The International Peace Institute published a new paper written by Gretchen Baldwin and Sarah Taylor. The paper provides an overview of how the UN and troop- and police-contributing countries are trying to integrate uniformed women into missions and how mission mandates interact with the women, peace, and security agenda. It also explains expectations of uniformed women in peacekeeping operations, specifically regarding the protection of civilians, as well as structural barriers, taboos, and stigmas that affect uniformed women’s deployment experiences.
The paper concludes with initial findings and guidance for researchers and practitioners. It calls for the UN and member states to consider transformative possibilities for increasing women’s participation that push back against existing assumptions and norms.
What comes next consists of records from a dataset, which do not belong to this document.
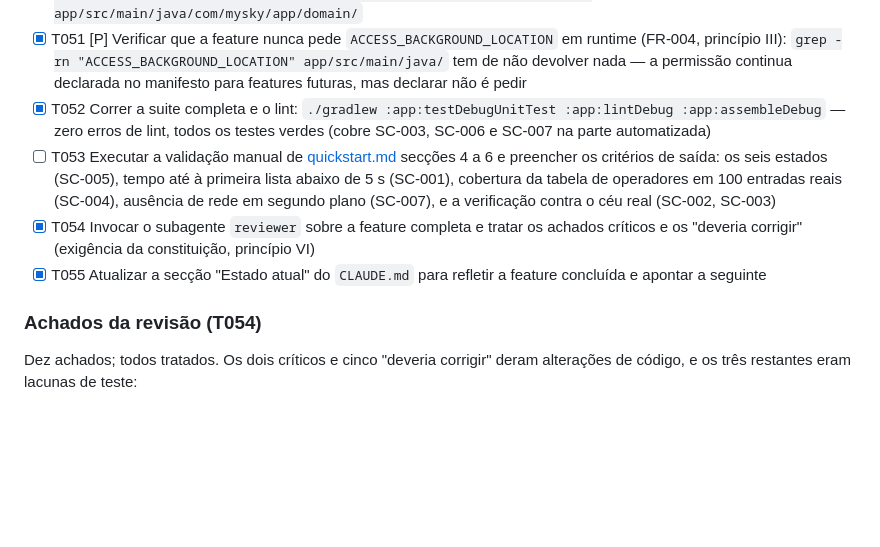
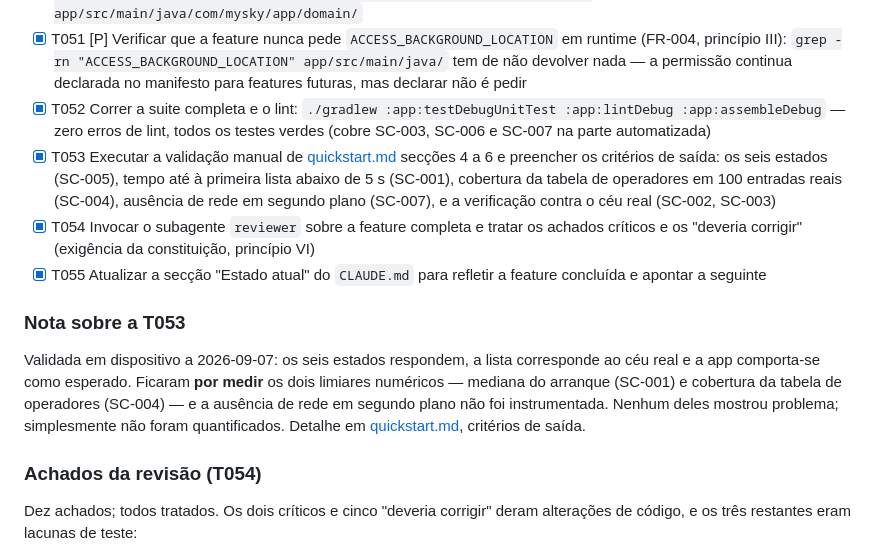
Before and after one commit to david12345/mySky, a Markdown page: specs/001-sky-list/tasks.md, the part around the change. Drawn GitHub-style; blank space fills up the shorter version.

```diff
--- a/specs/001-sky-list/tasks.md
+++ b/specs/001-sky-list/tasks.md
@@ -187,9 +187,17 @@ voltar atrás regressa à lista.
 - [X] T050 [P] Verificar que nenhum ficheiro em `app/src/main/java/com/mysky/app/domain/` importa `android.*`, Retrofit, Room, Compose ou WorkManager (princípio I): `grep -rE "^import (android|retrofit2|androidx\.room|androidx\.compose|androidx\.work)" app/src/main/java/com/mysky/app/domain/`
 - [X] T051 [P] Verificar que a feature nunca pede `ACCESS_BACKGROUND_LOCATION` em runtime (FR-004, princípio III): `grep -rn "ACCESS_BACKGROUND_LOCATION" app/src/main/java/` tem de não devolver nada — a permissão continua declarada no manifesto para features futuras, mas declarar não é pedir
 - [X] T052 Correr a suite completa e o lint: `./gradlew :app:testDebugUnitTest :app:lintDebug :app:assembleDebug` — zero erros de lint, todos os testes verdes (cobre SC-003, SC-006 e SC-007 na parte automatizada)
-- [ ] T053 Executar a validação manual de [quickstart.md](./quickstart.md) secções 4 a 6 e preencher os critérios de saída: os seis estados (SC-005), tempo até à primeira lista abaixo de 5 s (SC-001), cobertura da tabela de operadores em 100 entradas reais (SC-004), ausência de rede em segundo plano (SC-007), e a verificação contra o céu real (SC-002, SC-003)
+- [X] T053 Executar a validação manual de [quickstart.md](./quickstart.md) secções 4 a 6 e preencher os critérios de saída: os seis estados (SC-005), tempo até à primeira lista abaixo de 5 s (SC-001), cobertura da tabela de operadores em 100 entradas reais (SC-004), ausência de rede em segundo plano (SC-007), e a verificação contra o céu real (SC-002, SC-003)
 - [X] T054 Invocar o subagente `reviewer` sobre a feature completa e tratar os achados críticos e os "deveria corrigir" (exigência da constituição, princípio VI)
 - [X] T055 Atualizar a secção "Estado atual" do `CLAUDE.md` para refletir a feature concluída e apontar a seguinte
+
+### Nota sobre a T053
+
+Validada em dispositivo a 2026-09-07: os seis estados respondem, a lista corresponde ao céu real e
+a app comporta-se como esperado. Ficaram **por medir** os dois limiares numéricos — mediana do
+arranque (SC-001) e cobertura da tabela de operadores (SC-004) — e a ausência de rede em segundo
+plano não foi instrumentada. Nenhum deles mostrou problema; simplesmente não foram quantificados.
+Detalhe em [quickstart.md](./quickstart.md), critérios de saída.
 
 ### Achados da revisão (T054)
 
```
Also changed, not shown: CLAUDE.md (+9 -5 lines), specs/001-sky-list/quickstart.md (+16 -8 lines).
This requires grounding integration strategies in evidence, transforming missions to improve the experiences of women peacekeepers, and implementing a gendered approach to community engagement and protection.
Find the full paper here.